● **Given data**
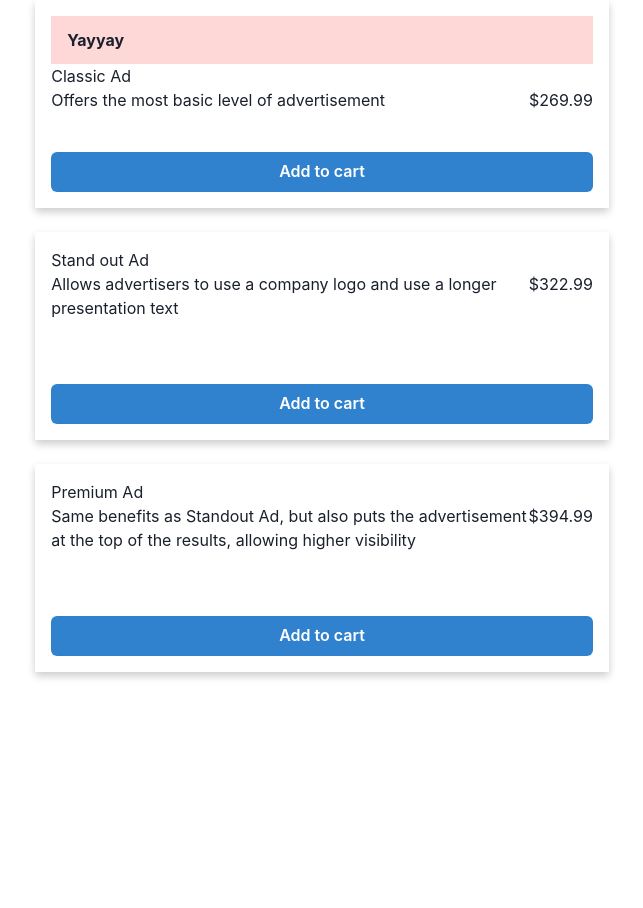
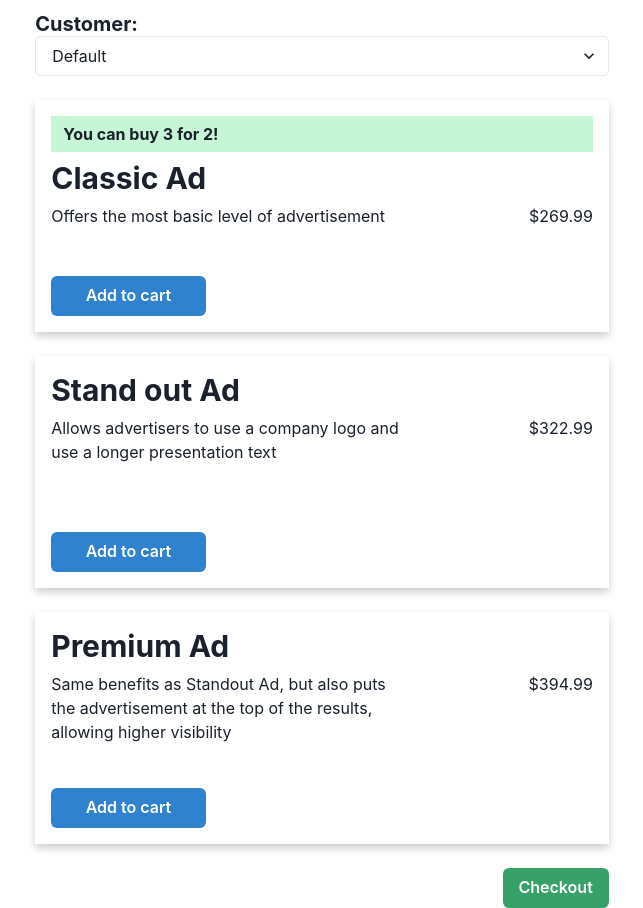
Before and after one commit to AkiraJ48/job-ads-checkout-system, a React (Create React App) app: page / in a window 1280 px wide. Shown: the whole page, without its empty margins (318-961 px from the left). Before the commit the page ends 800 px from the top, so only its background shows below. Built offline with nearby package versions, Linux system fonts and the light colour scheme.

Commit message:
Finalize simple design for adding items to cart and updating the given customer

```diff
--- a/src/App.tsx
+++ b/src/App.tsx
@@ -1,5 +1,5 @@
 import React, { ReactElement, useState } from 'react';
-import { Container, VStack, Alert, AlertTitle, Box, Button } from '@chakra-ui/react';
+import { Container, VStack, Alert, AlertTitle, Box, Button, Center, Flex, Heading, Text, Select, useMediaQuery } from '@chakra-ui/react';
 
 function Card(props: { children: ReactElement, height?: string }) {
   const { children, height } = props;
@@ -23,36 +23,59 @@ type ProductProps = {
   specialDeal?: string
 }
 
-function AddToCardButton() {
+// Unit test this
+// Expectation is that I should have a single element with no items
+// Then I should have 3 elements if there are items
+function AddToCartButton() {
   const [itemsAddToCart, setItemsAddedToCart] = useState(0);
   const hasAddedToCart = itemsAddToCart > 0;
 
-  const button = hasAddedToCart ? (
-    <Box>
-      <Button
-        onClick={() => console.log('hello')}
-        colorScheme="blue">
-          +
-      </Button>
-      {itemsAddToCart}
-      <Button
-        onClick={() => console.log('hello')}
-        colorScheme="blue">
-        +
-      </Button>
-    </Box>
-  ) : (
+  const addToCart = (
     <Button
       onClick={() => {
         const itemsAdded = itemsAddToCart + 1;
         setItemsAddedToCart(itemsAdded);
       }}
-      colorScheme="blue">
+      colorScheme="blue"
+      width="154.5px"
+    >
       Add to cart
     </Button>
+  );
+
+  const updateQuantities = (
+    <Flex>
+      <Button
+        onClick={() => {
+          const itemsAdded = itemsAddToCart - 1;
+          setItemsAddedToCart(itemsAdded);
+        }}
+        colorScheme="blue"
+        borderRadius="0.375rem 0 0 0.375rem"
+      >
+        -
+      </Button>
+      <Center
+        height="100%"
+        width="72px"
+        background="lightblue"
+      >
+        {itemsAddToCart}
+      </Center>
+      <Button
+        onClick={() => {
+          const itemsAdded = itemsAddToCart + 1;
+          setItemsAddedToCart(itemsAdded);
+        }}
+        colorScheme="blue"
+        borderRadius="0 0.375rem 0.375rem 0"
+      >
+        +
+      </Button>
+    </Flex>
   )
 
-  return button;
+  return hasAddedToCart ? updateQuantities : addToCart;
 }
 
 function Product(props: ProductProps) {
@@ -64,47 +87,76 @@ function Product(props: ProductProps) {
     containsSpecialDeal = false
   } = props;
 
-  return (
-    <Card height="208px">
-      <Box display="grid" height="100%" alignContent="space-between">
-        <Box>
-          {
-            containsSpecialDeal && (
-              <Alert status="error">
-                <AlertTitle>{specialDeal}</AlertTitle>
+  const SpecialDeal = containsSpecialDeal && (
+    <Box marginBottom="8px">
+      <Alert status="success" padding="6px 12px">
+        <AlertTitle>
+          {specialDeal}
+        </AlertTitle>
       </Alert>
+    </Box>
   )
-          }
-          <Box>
+
+  const Title = (
+    <Box marginBottom="8px">
+      <Heading as="h2" size="lg">
         {title}
+      </Heading>
     </Box>
-          <Box display="flex" justifyContent="space-between">
-            <Box>
+  );
+
+  const Description = (
+    <Box display="grid" gridTemplateColumns="2fr 1fr">
+      <Text noOfLines={5}>
         {description}
-            </Box>
-            <Box>
+      </Text>
+      <Box textAlign="end">
         {price}
       </Box>
     </Box>
+  );
+
+  return (
+    <Card height="232px">
+      <Box display="grid" height="100%" alignContent="space-between">
+        <Box>
+          {SpecialDeal}
+          {Title}
+          {Description}
         </Box>
-        <AddToCardButton />
+        <AddToCartButton />
       </Box>
     </Card>
   )
 }
 
+// Also write a test for the checkout button as it's probably pretty important
 function App() {
+  const [isLargerThan768] = useMediaQuery("(min-width: 768px)")
+  const width = isLargerThan768 ? "768px" : "";
+
   return (
     <Container
-      width="768px"
+      width={width}
       margin="auto"
     >
       <VStack spacing="24px">
+        <Box width="100%" marginTop="12px">
+          <Heading as="h3" size="md">
+            Customer:
+          </Heading>
+          <Select>
+            <option value="Default">Default</option>
+            <option value="Myer">Myer</option>
+            <option value="Second Bite">Second Bite</option>
+            <option value="Axil Coffee">Axil Coffee</option>
+          </Select>
+        </Box>
         <Product
           title="Classic Ad"
           description="Offers the most basic level of advertisement"
           price="$269.99"
-          specialDeal="Yayyay"
+          specialDeal="You can buy 3 for 2!"
           containsSpecialDeal
         />
         <Product
@@ -117,6 +169,9 @@ function App() {
           description="Same benefits as Standout Ad, but also puts the advertisement at the top of the results, allowing higher visibility"
           price="$394.99"
         />
+        <Button alignSelf="flex-end" colorScheme="green">
+          Checkout
+        </Button>
       </VStack>
     </Container>
   );
```
Lines whose indentation alone changed are shown as unchanged.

● **Task goal**
Filter the entries above down to the lines that hold the word "Select", and copy those lines.

● **Response to this task**
+import { Container, VStack, Alert, AlertTitle, Box, Button, Center, Flex, Heading, Text, Select, useMediaQuery } from '@chakra-ui/react';
+          <Select>
+          </Select>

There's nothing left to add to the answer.